(Provided material begins)

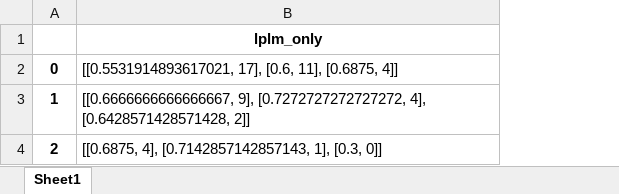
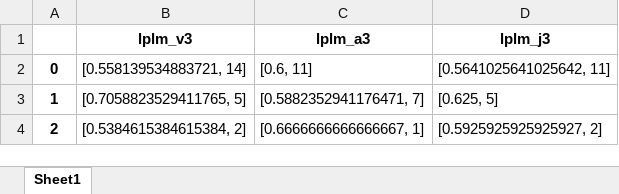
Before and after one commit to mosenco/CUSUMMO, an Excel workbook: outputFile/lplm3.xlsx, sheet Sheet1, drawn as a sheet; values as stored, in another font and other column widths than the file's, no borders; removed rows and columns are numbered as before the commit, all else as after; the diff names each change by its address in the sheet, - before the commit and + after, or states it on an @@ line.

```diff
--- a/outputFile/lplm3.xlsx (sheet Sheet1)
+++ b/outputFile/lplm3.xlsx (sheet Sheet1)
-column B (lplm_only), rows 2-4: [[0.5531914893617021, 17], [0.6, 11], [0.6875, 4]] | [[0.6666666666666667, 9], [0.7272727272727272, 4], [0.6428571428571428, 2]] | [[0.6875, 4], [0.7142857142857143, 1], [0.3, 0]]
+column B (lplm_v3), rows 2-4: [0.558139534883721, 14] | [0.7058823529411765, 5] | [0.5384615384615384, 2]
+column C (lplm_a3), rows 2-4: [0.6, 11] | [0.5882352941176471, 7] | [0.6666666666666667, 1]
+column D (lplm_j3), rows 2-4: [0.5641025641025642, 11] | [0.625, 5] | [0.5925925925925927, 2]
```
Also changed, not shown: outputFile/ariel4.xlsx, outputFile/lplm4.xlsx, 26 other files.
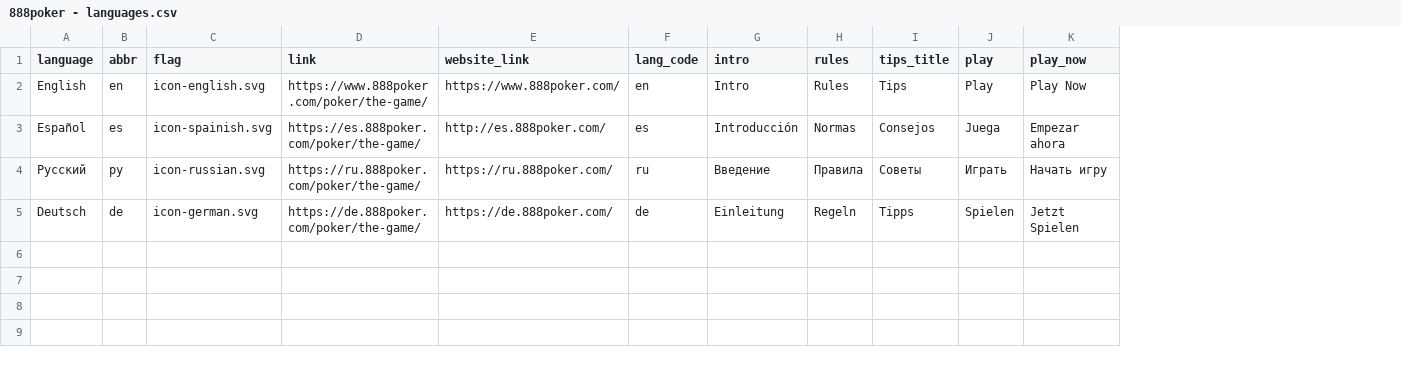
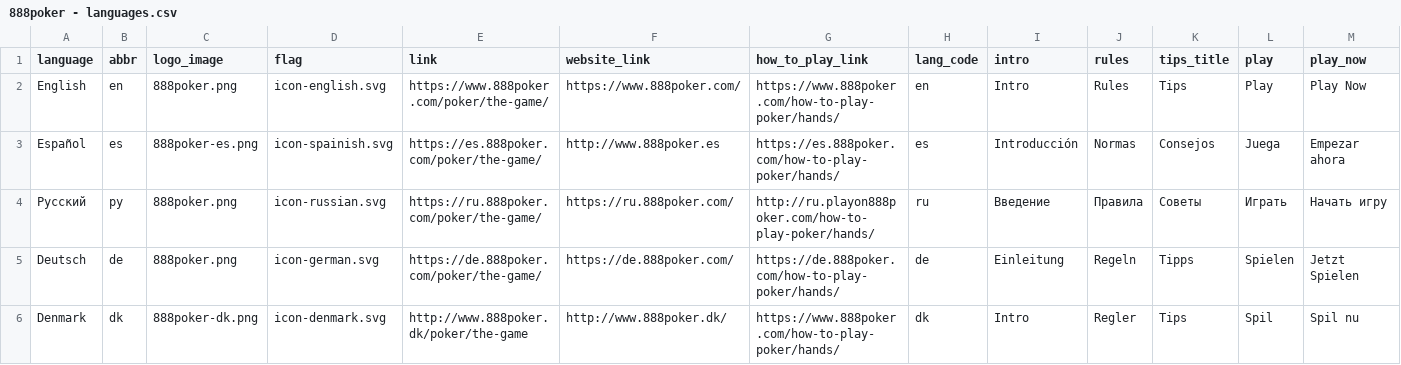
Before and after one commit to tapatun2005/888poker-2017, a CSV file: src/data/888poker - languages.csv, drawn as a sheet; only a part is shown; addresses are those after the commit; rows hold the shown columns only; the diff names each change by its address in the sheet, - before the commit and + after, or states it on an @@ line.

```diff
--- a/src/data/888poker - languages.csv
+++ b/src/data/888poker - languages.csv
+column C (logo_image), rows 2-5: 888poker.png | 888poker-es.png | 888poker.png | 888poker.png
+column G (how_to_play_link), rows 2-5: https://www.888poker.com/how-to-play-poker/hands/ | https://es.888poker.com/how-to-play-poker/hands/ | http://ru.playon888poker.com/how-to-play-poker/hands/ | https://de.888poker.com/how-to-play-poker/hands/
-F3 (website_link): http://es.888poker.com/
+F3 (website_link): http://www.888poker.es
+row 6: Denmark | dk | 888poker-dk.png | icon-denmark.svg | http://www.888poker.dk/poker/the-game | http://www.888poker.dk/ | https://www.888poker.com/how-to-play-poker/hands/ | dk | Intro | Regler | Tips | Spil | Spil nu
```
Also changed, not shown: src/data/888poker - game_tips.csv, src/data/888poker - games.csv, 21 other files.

(Provided material ends)

| Directions |
Whenever the string "other" turns up in a line of the data, copy that line.

| Completed task |
Before and after one commit to mosenco/CUSUMMO, an Excel workbook: outputFile/lplm3.xlsx, sheet Sheet1, drawn as a sheet; values as stored, in another font and other column widths than the file's, no borders; removed rows and columns are numbered as before the commit, all else as after; the diff names each change by its address in the sheet, - before the commit and + after, or states it on an @@ line.
Also changed, not shown: outputFile/ariel4.xlsx, outputFile/lplm4.xlsx, 26 other files.
Also changed, not shown: src/data/888poker - game_tips.csv, src/data/888poker - games.csv, 21 other files.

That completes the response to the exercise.